    Throughout the day on Friday, Jan. 29, grade levels kindergarten through second grade students, who dressed up as their favorite literary character, paraded their outfits around the track or courts at the physical education area. Grade levels third through fifth made posters and dressed up to illustrate a vocabulary word. Each class participated in their grade level's parade during their recess time.

  • What should you do when you see a manatee?

    Manatees are found in many of Florida’s waterways and can be difficult to see, especially when you travel in a boat on the water. 

    You may see a swirl on the surface caused by the manatee when it dives; see an animal’s back, snout, tail, or flipper break the surface of the water; or you may only hear the manatee when it surfaces to breathe (as shown here). In all of these instances, keeping your distance and passive observation are the best ways to view manatees. 

  • I-75 task force eager for details

    By Mike Wright

       The task force charged with finding a relief plan for Interstate 75 heard plenty of information Monday, but several members are antsy for details.

      The I-75 Relief Task Force met at the National Guard Armory in Crystal River, its second meeting since being formed by the Department of Transportation. It has meetings planned in each of the six counties in the study area, and plans to have a recommendation by August.

  • Decision defies logic, tradition parents say

    Andrew Caplan

    When Ina Elliott got wind of the transportation change in the Levy County School District, she was not happy.

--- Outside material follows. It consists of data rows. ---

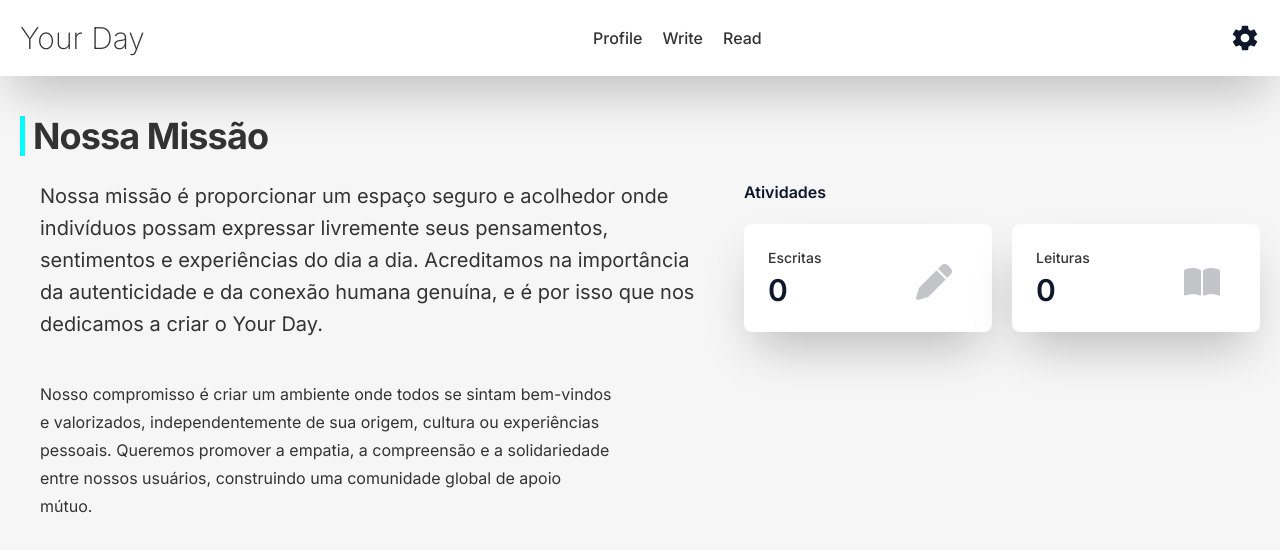
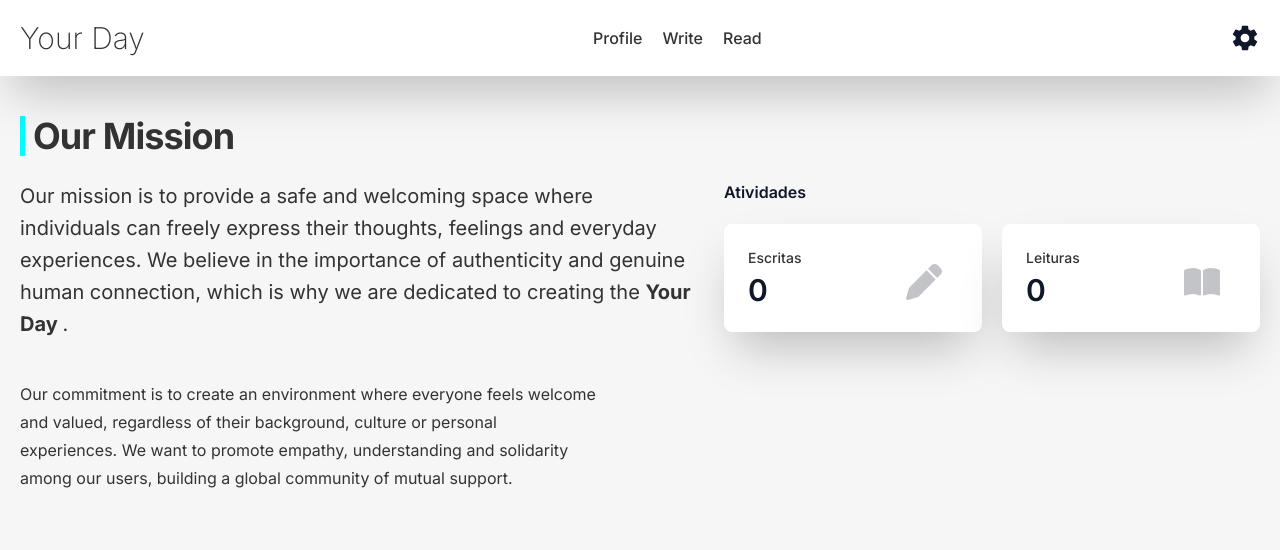
Before and after one commit to rianbittencourt/Your-Day-Front, a Next.js app: page / in a window 1280 px wide. Shown: the top 550 px of the page. Built offline with nearby package versions, Linux system fonts and the light colour scheme.

Commit message:
feat: MainContent Component

```diff
--- a/src/components/MainContent/MainContent.tsx
+++ b/src/components/MainContent/MainContent.tsx
@@ -1,6 +1,8 @@
+"use client";
 import React from "react";
 import StatsCount from "../Stats/StatsCount";
-
+import { getDictionaryUseClient } from "@/dictionaries/default-dictionaries-use-client";
+import { useLanguage } from "@/hooks/LanguageHook";
 interface Stat {
   label: string;
   value: string;
@@ -13,29 +15,21 @@ const stats: Stat[] = [
 ];
 
 export default function MainContent() {
+  const { lang } = useLanguage();
+  const t = getDictionaryUseClient(lang);
   return (
     <div className="mt-10 ">
       <div className="mx-auto max-w-2xl lg:mx-0 lg:max-w-none">
-        <h2 className="text-3xl font-bold tracking-tight text-primary sm:text-4xl border-l-[5px] border-[cyan] pl-2">
-          Nossa Missão
+        <h2 className="text-3xl font-bold tracking-tight text-primary sm:text-4xl border-l-[5px] border-test pl-2">
+          {t.home.missionTitle}
         </h2>
-        <div className="mt-6 flex flex-col gap-x-8 gap-y-10 lg:flex-row pl-5 ">
+        <div className="mt-6 flex flex-col gap-x-8 gap-y-10 lg:flex-row  ">
           <div className="lg:w-full lg:max-w-2xl lg:flex-auto ">
             <p className="text-xl leading-8 text-primary">
-              Nossa missão é proporcionar um espaço seguro e acolhedor onde
-              indivíduos possam expressar livremente seus pensamentos,
-              sentimentos e experiências do dia a dia. Acreditamos na
-              importância da autenticidade e da conexão humana genuína, e é por
-              isso que nos dedicamos a criar o Your Day.
+              {t.home.missionFirstP} <b>Your Day </b>.
             </p>
             <div className="mt-10 max-w-xl text-base leading-7 text-primary">
-              <p>
-                Nosso compromisso é criar um ambiente onde todos se sintam
-                bem-vindos e valorizados, independentemente de sua origem,
-                cultura ou experiências pessoais. Queremos promover a empatia, a
-                compreensão e a solidariedade entre nossos usuários, construindo
-                uma comunidade global de apoio mútuo.
-              </p>
+              <p>{t.home.missionSecondP}</p>
             </div>
           </div>
           <div className="lg:flex lg:flex-auto   ">
```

    Initially, she thought she would have to take her son to Dunnellon High School, but later learned she would need to get to Buddy Risher Park to ride the Marion County school bus.

    Elliott takes her neighbor’s son to the bus stop as well. The two students used to be picked up in front of their houses by Levy County buses and transported to Dunnellon High.

  • McCallum seeks re-election as sheriff

    Sheriff Bobby McCallum announces his bid for re-election as Sheriff of Levy County. McCallum, completing his first term as Sheriff, has over 33 years of law enforcement experience. He has served with the Florida Highway Patrol, the Eighth Judicial Circuit State Attorney's Office and the Levy County Sheriff's Office.

  • Chiefland hospital dead again

     

    For the second time in three years, hopes for a hospital to be built in Chiefland have been dashed.

    The latest bad news came during the City Commission meeting on Monday evening after City Manager Mary Ellzey said CBC Real Estate Group and NeuHealth would fail to meet the state's Jan. 27 deadline to open their books and prove they have $27 million to build a 28-bed hospital in order for the city to receive a $1.5 million infrastructure grant from the state.

  • Losing a legend

    West Park Avenue had nary a parking spot as guests were ushered into Knauff Funeral Home for the service of Ralph Dahlstrom, Jr. who died Jan. 18 at the age of 82. The lines of cars were eerily similar to Ralph's Burger House around lunch time.

  • Phone app aids in boaters’ rescues

    By Abdon Sidibe

    It is a navigational tool born out of tragedy, but in an ironic twist of fate, the first lives it helped save included the son of the Tampa businessman who created it.

    Jay Stipe, president of MiraTrex Inc., had just developed a GPS-driven boater navigational app, which can be loaded on an iPhone or iPad, as a reaction the tragedy during which two young mariners were lost on the east coast of the state. The remains of the young boys were never recovered.

  • Gun Classes

    Chiefland

    The Chiefland Fastpitch Booster Club will be holding a Concealed Weapons Permit class on Saturday, Feb. 6. Class is 8 a.m. to 1 p.m. and will be at the Levy County Sheriff's Office, 9150 N.E. 80th Ave., Bronson.

    This class will qualify an individual to apply for a Concealed Firearms License.

    The cost is $65 per person.

    Contact Jimmy Anderson or Melissa Lott to sign up. Class will be limited so be sure to sign up quickly.

    Bronson